◆ **PROBLEM REQUIREMENTS**:
After locating the line with "0.03 * max(0.0, (-t" in the data that follows, return it and every later line exactly, up to and including the line with "me = bpy.data.meshes.new('hull');".

◆ **Stored items**:
────
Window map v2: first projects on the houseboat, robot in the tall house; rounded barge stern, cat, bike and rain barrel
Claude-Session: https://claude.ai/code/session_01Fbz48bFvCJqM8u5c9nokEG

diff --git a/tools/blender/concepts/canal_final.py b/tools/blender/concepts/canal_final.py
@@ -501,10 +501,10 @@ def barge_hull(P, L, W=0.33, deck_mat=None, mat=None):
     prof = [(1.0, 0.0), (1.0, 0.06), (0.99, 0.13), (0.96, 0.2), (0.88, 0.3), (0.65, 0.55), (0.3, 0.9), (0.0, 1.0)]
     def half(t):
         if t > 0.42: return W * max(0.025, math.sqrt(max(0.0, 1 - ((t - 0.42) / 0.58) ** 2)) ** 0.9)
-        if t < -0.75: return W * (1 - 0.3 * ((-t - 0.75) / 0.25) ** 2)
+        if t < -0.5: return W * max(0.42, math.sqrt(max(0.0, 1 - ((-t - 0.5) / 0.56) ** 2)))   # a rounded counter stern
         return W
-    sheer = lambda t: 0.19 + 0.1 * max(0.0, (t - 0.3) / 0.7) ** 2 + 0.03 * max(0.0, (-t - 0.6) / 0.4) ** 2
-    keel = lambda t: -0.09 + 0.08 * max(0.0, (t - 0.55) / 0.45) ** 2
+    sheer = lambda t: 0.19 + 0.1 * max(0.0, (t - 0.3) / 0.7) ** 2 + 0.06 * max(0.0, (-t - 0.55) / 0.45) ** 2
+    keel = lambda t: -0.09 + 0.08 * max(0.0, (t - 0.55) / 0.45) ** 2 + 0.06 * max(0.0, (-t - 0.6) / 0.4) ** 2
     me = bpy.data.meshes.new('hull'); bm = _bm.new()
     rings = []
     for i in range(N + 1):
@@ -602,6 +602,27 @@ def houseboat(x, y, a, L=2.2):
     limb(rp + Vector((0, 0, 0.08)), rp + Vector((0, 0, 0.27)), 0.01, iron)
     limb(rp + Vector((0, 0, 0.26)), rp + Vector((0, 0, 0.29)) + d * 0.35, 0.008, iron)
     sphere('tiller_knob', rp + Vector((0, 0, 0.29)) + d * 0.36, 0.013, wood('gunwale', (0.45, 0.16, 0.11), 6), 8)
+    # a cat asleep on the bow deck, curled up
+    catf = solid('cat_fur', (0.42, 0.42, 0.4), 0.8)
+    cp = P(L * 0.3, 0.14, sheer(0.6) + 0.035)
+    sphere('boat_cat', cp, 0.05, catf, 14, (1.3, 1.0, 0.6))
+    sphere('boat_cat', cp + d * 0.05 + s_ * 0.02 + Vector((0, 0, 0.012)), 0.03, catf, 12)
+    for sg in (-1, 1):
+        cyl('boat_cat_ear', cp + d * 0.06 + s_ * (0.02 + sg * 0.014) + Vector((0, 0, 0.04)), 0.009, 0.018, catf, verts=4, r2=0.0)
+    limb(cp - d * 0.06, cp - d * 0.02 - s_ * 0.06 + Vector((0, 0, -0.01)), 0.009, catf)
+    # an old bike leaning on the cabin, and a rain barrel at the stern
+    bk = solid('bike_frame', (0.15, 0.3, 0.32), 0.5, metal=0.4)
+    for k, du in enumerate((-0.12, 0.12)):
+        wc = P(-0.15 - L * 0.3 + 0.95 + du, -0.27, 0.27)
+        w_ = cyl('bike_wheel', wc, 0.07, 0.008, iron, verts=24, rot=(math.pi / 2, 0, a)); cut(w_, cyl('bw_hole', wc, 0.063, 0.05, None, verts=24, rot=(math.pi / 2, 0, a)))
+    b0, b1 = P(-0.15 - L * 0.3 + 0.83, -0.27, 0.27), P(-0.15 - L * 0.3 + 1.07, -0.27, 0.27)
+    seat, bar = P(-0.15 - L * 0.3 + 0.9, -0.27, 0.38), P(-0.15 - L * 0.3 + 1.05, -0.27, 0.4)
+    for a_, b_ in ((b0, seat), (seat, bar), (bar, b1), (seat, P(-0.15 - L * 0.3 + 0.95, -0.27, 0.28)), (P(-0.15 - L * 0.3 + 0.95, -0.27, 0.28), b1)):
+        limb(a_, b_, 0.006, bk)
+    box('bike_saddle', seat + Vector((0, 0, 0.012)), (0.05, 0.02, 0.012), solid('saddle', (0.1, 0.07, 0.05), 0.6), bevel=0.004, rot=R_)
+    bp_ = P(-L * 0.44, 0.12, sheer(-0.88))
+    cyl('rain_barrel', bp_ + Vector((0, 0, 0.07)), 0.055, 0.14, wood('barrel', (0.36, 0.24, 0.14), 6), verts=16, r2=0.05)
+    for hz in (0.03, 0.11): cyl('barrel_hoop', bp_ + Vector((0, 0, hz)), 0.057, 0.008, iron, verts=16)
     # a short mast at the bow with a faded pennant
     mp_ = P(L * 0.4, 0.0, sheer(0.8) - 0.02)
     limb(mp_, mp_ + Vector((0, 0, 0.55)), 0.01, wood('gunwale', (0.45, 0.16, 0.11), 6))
────
◆ **OUTPUT**:
-    sheer = lambda t: 0.19 + 0.1 * max(0.0, (t - 0.3) / 0.7) ** 2 + 0.03 * max(0.0, (-t - 0.6) / 0.4) ** 2
-    keel = lambda t: -0.09 + 0.08 * max(0.0, (t - 0.55) / 0.45) ** 2
+    sheer = lambda t: 0.19 + 0.1 * max(0.0, (t - 0.3) / 0.7) ** 2 + 0.06 * max(0.0, (-t - 0.55) / 0.45) ** 2
+    keel = lambda t: -0.09 + 0.08 * max(0.0, (t - 0.55) / 0.45) ** 2 + 0.06 * max(0.0, (-t - 0.6) / 0.4) ** 2
     me = bpy.data.meshes.new('hull'); bm = _bm.new()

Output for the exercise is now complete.